Machine learning and data analytics are very helpful in optimizing MBT to a dynamic adaptive framework that will be able to forecast defects, offer quality risk evaluation, predict testing routes, and so on.  


Model-based testing is more part of the software development process than independent script tasks. It eliminates the need for test script development and forecast script maintenance. However, it does not eliminate the maintenance of created models within the code which are part of the software development process. This helps improve the software quality by getting the team to think about the models. With reduced test suite maintenance, it allows for flexibility to generate many tests using different algorithms. 


Undoubtedly, there are numerous benefits of MBT but to fully reap them, you need to be aware of the challenges.
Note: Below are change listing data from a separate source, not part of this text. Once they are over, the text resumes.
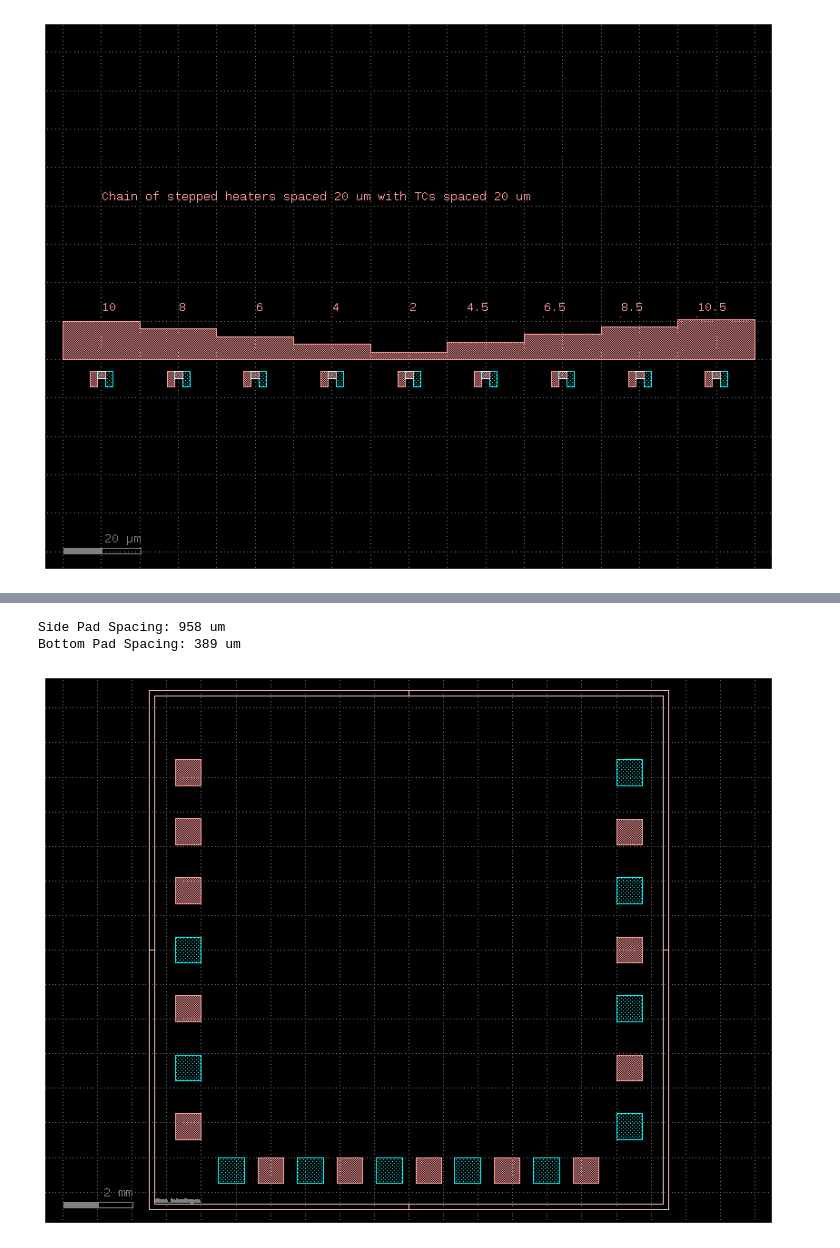
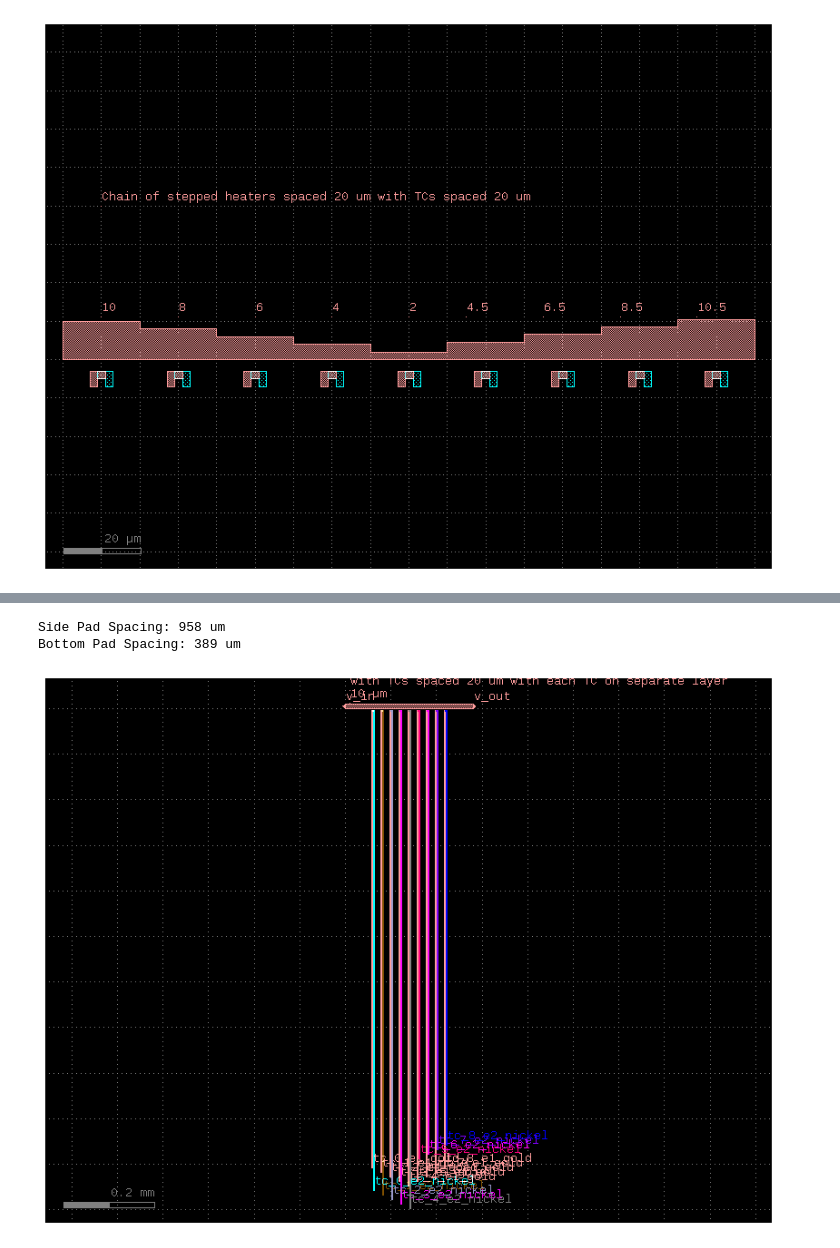
Before and after one commit to CiaranBarron/TFTCArray, a Jupyter notebook: AuNi_TFTC_Example.ipynb, the cells around one changed output, grey strips where cells are left out. Saved outputs shown, nothing was run; the diff lists cells and outputs as text; code cells hidden in the pictures.

Commit message:
Added offset to TC legs and differntial between them

```diff
--- a/AuNi_TFTC_Example.ipynb
+++ b/AuNi_TFTC_Example.ipynb
@@ -168,6 +168,8 @@ def thermocouple_junction(
     layer_bottom: gf.typings.LayerSpec = (1, 0), # Au Bottom Layer
     layer_top: gf.typings.LayerSpec = (2, 0),    # Ni Top Layer
     text = True,
+    offset_leg_l1 = 0,
+    offset_leg_l2 = 0
 ) -> gf.Component:
     """Returns a scalable chiral thermocouple junction.
 
@@ -178,17 +180,22 @@ def thermocouple_junction(
 
     # 1. Generate parameterized coordinates based on 'w'
     coords_layer1 = [
-        (0.0, 0.0),
+        (0.0, 0.0 - offset_leg_l1),
         (0.0, 2 * w),
         (2 * w, 2 * w),
         (2 * w, w),
         (w, w),
-        (w, 0.0),
+        (w, 0.0 - offset_leg_l1),
+
     ]
 
     # Mirror horizontally and shift by 3*w to sit the chiral edge perfectly
     # on the original (2*w, w) -> (w, w) segment.
     coords_layer2 = [(-x + 3 * w, y) for x, y in coords_layer1]
+    # Adding offset on the legs for layer 2.
+    # have to add offset l1 back because its copied from coords_layer1!!!!
+    coords_layer2[0] = (coords_layer2[0][0], coords_layer2[0][1] - offset_leg_l2 + offset_leg_l1)
+    coords_layer2[-1] = (coords_layer2[-1][0], coords_layer2[-1][1] - offset_leg_l2 + offset_leg_l1)
 
     # 2. Add Polygons
     c.add_polygon(coords_layer1, layer=layer_bottom)
@@ -208,7 +215,7 @@ def thermocouple_junction(
     # 4. Add Electrical Ports for easy track routing
     c.add_port(
         name="e1_gold",
-        center=(0.5 * w, 0.0),
+        center=(0.5 * w, 0.0 - offset_leg_l1),
         width=w,
         orientation=270,
         layer=layer_bottom,
@@ -217,7 +224,7 @@ def thermocouple_junction(
 
     c.add_port(
         name="e2_nickel",
-        center=(2.5 * w, 0.0),
+        center=(2.5 * w, 0.0 - offset_leg_l2),
         width=w,
         orientation=270,
         layer=layer_top,
@@ -403,5 +433,10 @@ Putting these components together in a single GDS
 # %%
 gf.clear_cache()
+
+# Main Component. All components above will be added here.
+TC = gf.Component("Example combination of sample TC and Frame")
+
+# ====================== 15 x 15 Frame ====================== #
 
 # Components to add to main component
 Frame = die(
@@ -413,7 +448,9 @@ Frame = die(
     bbox_layer="FLOORPLAN",
     draw_corners=False
 )
+addFrame = TC.add_ref(Frame)
 
+# ====================== Contact Pads ====================== #
 # Creating Contact pads assigned to each layer with ports oriented per PCB design.
 # need to add power and ground to bottom layer and then every second one to Au/Ni layers.
 # layer setting is mod 2 so every second one is on a different layer.
@@ -424,43 +461,94 @@ for i in range(1,25):
         port_dict[f"cp{i}"] = contact_pad(size=(contactpad_size, contactpad_size), layer=(1, 0), port_width=100.0, port_orientation=0.0)
     elif i < 8:
         port_dict[f"cp{i}"] = contact_pad(size=(contactpad_size, contactpad_size), layer=((i+1) % 2 + 1, 0), port_width=100.0, port_orientation=0.0)
     elif i < 18:
         port_dict[f"cp{i}"] = contact_pad(size=(contactpad_size, contactpad_size), layer=((i+1) % 2 + 1, 0), port_width=100.0, port_orientation=90.0)
     else:
         port_dict[f"cp{i}"] = contact_pad(size=(contactpad_size, contactpad_size), layer=((i+1) % 2 + 1, 0), port_width=100.0, port_orientation=180.0)
 
-# Thermocouple Junctions with ports.
-
-# Main Component. All components above will be added here.
-TC = gf.Component("Example combination of sample TC and Frame")
-
-# Add frame and Thermocouple to the TC cell
-addFrame = TC.add_ref(Frame)
-# addTC = TC.add_ref(sampleTC)
-
 side_clearance =  round((11000 - 7 * contactpad_size) / 6)
 bottom_clearance = round((11000 - 10 * contactpad_size) / 9)
 bottom_x_offset = -5500
 side_y_offset = 5500
 
 print(f"Side Pad Spacing: {side_clearance} um\nBottom Pad Spacing: {bottom_clearance} um")
 
+# Adding directional ports to the contact pads
 add_port_dict = {}
 for i in range(1,25):
     add_port_dict[f"add_cp{i}"] = TC << port_dict[f"cp{i}"]
-
     # Here, I need to spread the contact pads evenly along each side. (1,7)L, (8,17)B, (18,24)R
     if i < 8:
         add_port_dict[f"add_cp{i}"].center = (-7500 + 1.5 * contactpad_size, side_y_offset - (side_clearance + contactpad_size) * (i-1) - contactpad_size/2)
-
     elif i < 18:
         add_port_dict[f"add_cp{i}"].center = (bottom_x_offset + (bottom_clearance + contactpad_size) * (i-8) + contactpad_size/2, -7500 + 1.5 * contactpad_size)
-
     else:
         add_port_dict[f"add_cp{i}"].center = (7500 - 1.5 * contactpad_size, side_y_offset - (side_clearance + contactpad_size) * (i-18)  -contactpad_size/2)
 
+# ======================= Adding TCs ======================= #
+
+single_heater = gf.Component("Single_Heater")
+descriptor = "Chain of stepped heaters spaced 20 um\nwith TCs spaced 20 um with each TC on separate layer"
+
+# 2. Define the original right-angled coordinates of the heater (Layer 1: Au layer)
+coords_layer1 = [
+    (0.0, 0.0),
+    (0.0, 10.0),
+    (280.0, 10.0),
+    (280, 0),
+    (0, 0)
+]
+
+# Add poolygons to layers
+p1 = single_heater.add_polygon(coords_layer1, layer=(1, 0))
+
+# 10 um port either side
+single_heater.add_port(name="v_in",
+    center=(0.0, 5),
+    width=10,
+    orientation=180,
+    layer=(1,0),
+    port_type="electrical"
+)
+
+single_heater.add_port(name="v_out",
+    center=(280, 5),
+    width=10,
+    orientation=0,
+    layer=(1,0),
+    port_type="electrical"
+)
+
+# Spacing centers of TCs by 20 um
+
+for i in range(9):
+    if i < 5:
+        tc_leg_offset = 1000 + 10 * i
+        differential_offset = 50
+    else:
+        tc_leg_offset = 1000 + 10 * (8-i)
+        differential_offset = -50
+    tc = thermocouple_junction(w=2, layer_top = (i+2,0), text=False, offset_leg_l1=tc_leg_offset, offset_leg_l2= tc_leg_offset + differential_offset)
+    tc_ref = single_heater << tc
+    if i < 5:
+        tc_ref.center = (60 + 20 *i, - 5 - (tc_leg_offset + differential_offset)/2)
+    else:
+        # The differential is because its now shorter not longer than the offset
+        tc_ref.center = (60 + 20 *i, - 5 + differential_offset/2 - (tc_leg_offset + differential_offset)/2)
+
+    # REmember to inherit the PORTS!!! I keep forgetting!
+    single_heater.add_ports(tc_ref.ports, prefix=f"tc_{i}_")
+
+single_heater.add_label(text="10 um", position = (10, 11), layer = (0,0))
+single_heater.add_label(text=descriptor, position = (10, 40), layer = (0,0))
+
+single_heater.write_gds("sample_multi_layer_TCs.gds")
+single_heater.draw_ports()
+single_heater.plot()
+
+TC.draw_ports()
 TC.plot()
 # %% [output]
 Side Pad Spacing: 958 um
 Bottom Pad Spacing: 389 um
-[figure, old version]
+[figure, new version]
```
Also changed, not shown: parts of 6 cells of this notebook, 3 other files.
One of which is training software developers and testers on model-based testing. Developers are familiar with coding paradigms, but they also need to have the testing knowledge to develop testable applications. Testers need to learn the concept of modeling over traditional testing methods.

To implement MBT, you need proper infrastructure. Modeling is not easy and therefore you need to be equipped with a capable tool that is scalable, handles complex models, and provides reliable test coverage. The initial implementation of the tool will take time. It will offset the long-term goal of reducing test maintenance and increasing test coverage. It can be a challenge to fine-tune MBT in parallel with the creation of models and can result in tool refactoring.

MBT adoption starts by implementing modeling into the development workflow. It can be challenging to shift the mindset and culture as far as how to develop and test applications. It’s important to modify the frontend application code to improve testability.


MBT reinforces the idea that the involvement of QA belongs at the beginning of the discovery stage. It incorporates testability into the product design when it comes to the creation of models for a new/modified feature. Typically, it finds specification and design bugs before the code even exists. With the automation generation of test suites, testing thoroughness increases, test coverage is guaranteed, and the test suite maintenance is eliminated. It’s part of your reporting results to individuals or the team and continuous testing strategy.